WHAT YOU NEED TO DO:
What lines of the data hold the string "name"? Copy them all.

SUPPLIED DATA:

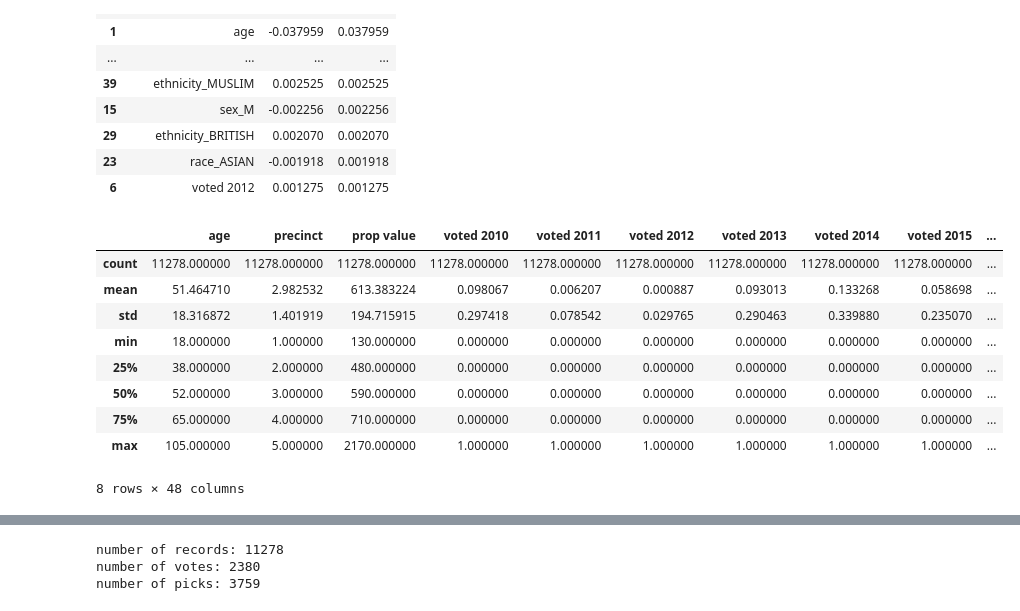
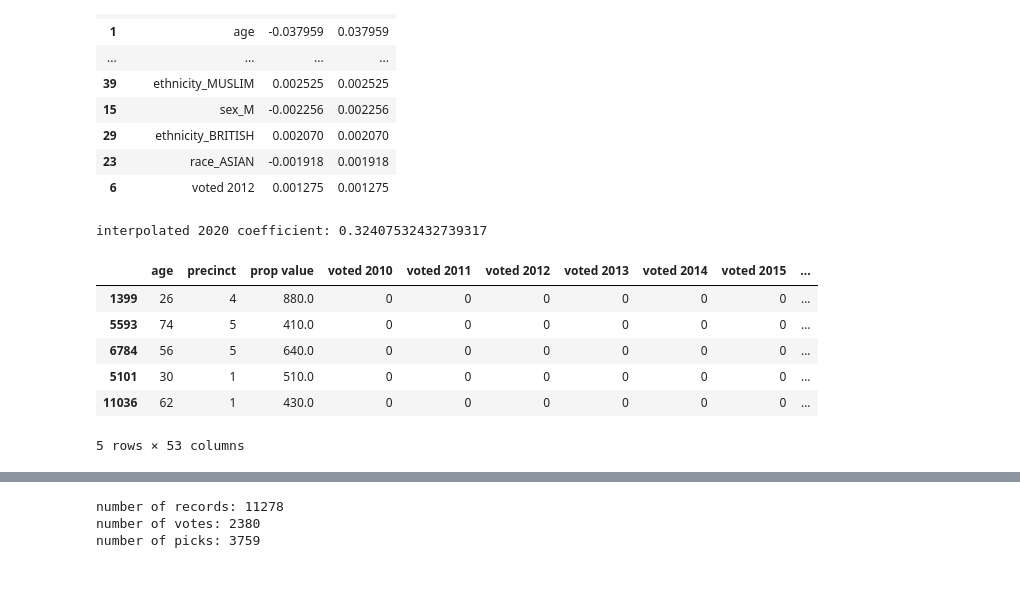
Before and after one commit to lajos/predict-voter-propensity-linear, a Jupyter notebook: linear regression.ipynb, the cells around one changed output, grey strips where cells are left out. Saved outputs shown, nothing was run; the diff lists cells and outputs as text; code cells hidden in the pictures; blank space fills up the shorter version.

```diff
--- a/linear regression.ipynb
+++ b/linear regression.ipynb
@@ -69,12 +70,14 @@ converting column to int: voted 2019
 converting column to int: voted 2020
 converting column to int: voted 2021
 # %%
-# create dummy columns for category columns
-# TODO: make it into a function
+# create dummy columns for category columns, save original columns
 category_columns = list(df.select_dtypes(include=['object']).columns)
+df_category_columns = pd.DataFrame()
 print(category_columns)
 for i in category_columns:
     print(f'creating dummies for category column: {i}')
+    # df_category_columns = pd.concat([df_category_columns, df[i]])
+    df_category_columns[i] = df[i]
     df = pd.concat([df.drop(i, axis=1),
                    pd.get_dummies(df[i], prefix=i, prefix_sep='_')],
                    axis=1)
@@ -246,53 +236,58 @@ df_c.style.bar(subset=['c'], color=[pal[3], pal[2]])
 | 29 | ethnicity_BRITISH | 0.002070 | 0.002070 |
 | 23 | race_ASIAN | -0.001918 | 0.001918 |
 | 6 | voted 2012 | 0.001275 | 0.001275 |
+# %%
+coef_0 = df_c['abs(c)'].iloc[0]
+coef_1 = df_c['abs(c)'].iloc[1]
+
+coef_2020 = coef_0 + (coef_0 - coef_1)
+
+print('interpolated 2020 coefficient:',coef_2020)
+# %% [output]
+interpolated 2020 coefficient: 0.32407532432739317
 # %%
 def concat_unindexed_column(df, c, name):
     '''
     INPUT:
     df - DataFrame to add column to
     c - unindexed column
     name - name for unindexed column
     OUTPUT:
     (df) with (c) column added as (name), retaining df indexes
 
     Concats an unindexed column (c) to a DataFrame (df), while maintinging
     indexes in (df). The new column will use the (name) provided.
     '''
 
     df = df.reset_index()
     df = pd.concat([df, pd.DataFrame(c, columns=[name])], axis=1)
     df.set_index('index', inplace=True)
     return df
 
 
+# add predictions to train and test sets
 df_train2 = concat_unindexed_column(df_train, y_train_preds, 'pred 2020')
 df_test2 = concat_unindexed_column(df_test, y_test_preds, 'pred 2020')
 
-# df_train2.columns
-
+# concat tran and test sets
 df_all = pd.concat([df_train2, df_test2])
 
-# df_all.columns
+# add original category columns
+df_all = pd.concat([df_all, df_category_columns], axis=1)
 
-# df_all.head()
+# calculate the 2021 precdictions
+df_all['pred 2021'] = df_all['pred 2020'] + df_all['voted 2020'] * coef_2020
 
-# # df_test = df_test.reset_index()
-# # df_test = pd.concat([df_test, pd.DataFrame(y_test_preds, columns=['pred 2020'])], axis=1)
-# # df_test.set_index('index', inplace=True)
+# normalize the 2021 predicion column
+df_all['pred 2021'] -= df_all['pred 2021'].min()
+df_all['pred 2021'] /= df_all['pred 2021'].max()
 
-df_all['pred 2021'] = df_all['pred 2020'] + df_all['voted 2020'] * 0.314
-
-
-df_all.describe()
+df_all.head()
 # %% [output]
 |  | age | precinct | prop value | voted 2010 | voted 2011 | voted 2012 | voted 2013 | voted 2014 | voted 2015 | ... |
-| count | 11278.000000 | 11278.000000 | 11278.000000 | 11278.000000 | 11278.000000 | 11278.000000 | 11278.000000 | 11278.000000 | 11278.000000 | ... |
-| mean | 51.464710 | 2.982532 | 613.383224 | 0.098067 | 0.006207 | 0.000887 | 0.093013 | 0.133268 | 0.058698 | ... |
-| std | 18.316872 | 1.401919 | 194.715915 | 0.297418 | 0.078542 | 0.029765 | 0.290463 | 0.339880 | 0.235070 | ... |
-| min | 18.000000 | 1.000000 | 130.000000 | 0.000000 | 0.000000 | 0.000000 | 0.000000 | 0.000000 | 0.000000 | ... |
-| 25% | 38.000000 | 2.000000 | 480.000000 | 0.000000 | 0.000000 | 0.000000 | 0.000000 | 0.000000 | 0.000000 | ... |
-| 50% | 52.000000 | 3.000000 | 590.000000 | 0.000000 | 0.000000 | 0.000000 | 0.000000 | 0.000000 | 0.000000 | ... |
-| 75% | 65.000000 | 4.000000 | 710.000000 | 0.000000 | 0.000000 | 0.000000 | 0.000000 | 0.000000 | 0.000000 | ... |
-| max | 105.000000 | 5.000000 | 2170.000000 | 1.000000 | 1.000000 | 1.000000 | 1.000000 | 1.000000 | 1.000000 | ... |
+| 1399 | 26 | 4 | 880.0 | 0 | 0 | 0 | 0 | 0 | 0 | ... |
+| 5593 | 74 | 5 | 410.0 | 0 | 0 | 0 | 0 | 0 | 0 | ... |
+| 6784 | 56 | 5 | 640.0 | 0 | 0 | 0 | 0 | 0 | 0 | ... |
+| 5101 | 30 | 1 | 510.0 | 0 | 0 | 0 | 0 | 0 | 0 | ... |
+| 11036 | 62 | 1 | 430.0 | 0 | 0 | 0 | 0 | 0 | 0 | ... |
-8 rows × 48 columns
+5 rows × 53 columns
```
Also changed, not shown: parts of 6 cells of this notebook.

==

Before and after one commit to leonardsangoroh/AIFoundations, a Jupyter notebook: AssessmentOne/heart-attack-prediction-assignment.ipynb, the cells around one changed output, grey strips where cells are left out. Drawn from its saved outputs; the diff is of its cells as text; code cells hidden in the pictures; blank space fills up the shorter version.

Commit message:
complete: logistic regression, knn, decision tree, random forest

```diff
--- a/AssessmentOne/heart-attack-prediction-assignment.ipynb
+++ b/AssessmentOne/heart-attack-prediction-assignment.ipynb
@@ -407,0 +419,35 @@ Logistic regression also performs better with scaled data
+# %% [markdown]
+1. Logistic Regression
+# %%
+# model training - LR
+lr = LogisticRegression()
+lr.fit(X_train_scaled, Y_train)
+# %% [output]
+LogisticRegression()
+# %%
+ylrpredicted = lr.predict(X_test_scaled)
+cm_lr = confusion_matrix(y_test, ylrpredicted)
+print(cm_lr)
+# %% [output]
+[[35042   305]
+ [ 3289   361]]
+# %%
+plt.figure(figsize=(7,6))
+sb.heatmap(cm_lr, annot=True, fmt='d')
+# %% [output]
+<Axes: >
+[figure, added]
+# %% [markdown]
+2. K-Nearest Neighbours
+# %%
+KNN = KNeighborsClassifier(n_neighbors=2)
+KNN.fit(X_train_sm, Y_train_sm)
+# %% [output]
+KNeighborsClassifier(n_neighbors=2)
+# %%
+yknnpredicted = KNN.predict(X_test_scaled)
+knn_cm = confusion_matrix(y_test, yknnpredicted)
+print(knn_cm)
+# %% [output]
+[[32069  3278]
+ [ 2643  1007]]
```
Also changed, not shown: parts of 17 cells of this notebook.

WORKED SOLUTION:
 def concat_unindexed_column(df, c, name):
     name - name for unindexed column
     (df) with (c) column added as (name), retaining df indexes
     indexes in (df). The new column will use the (name) provided.
     df = pd.concat([df, pd.DataFrame(c, columns=[name])], axis=1)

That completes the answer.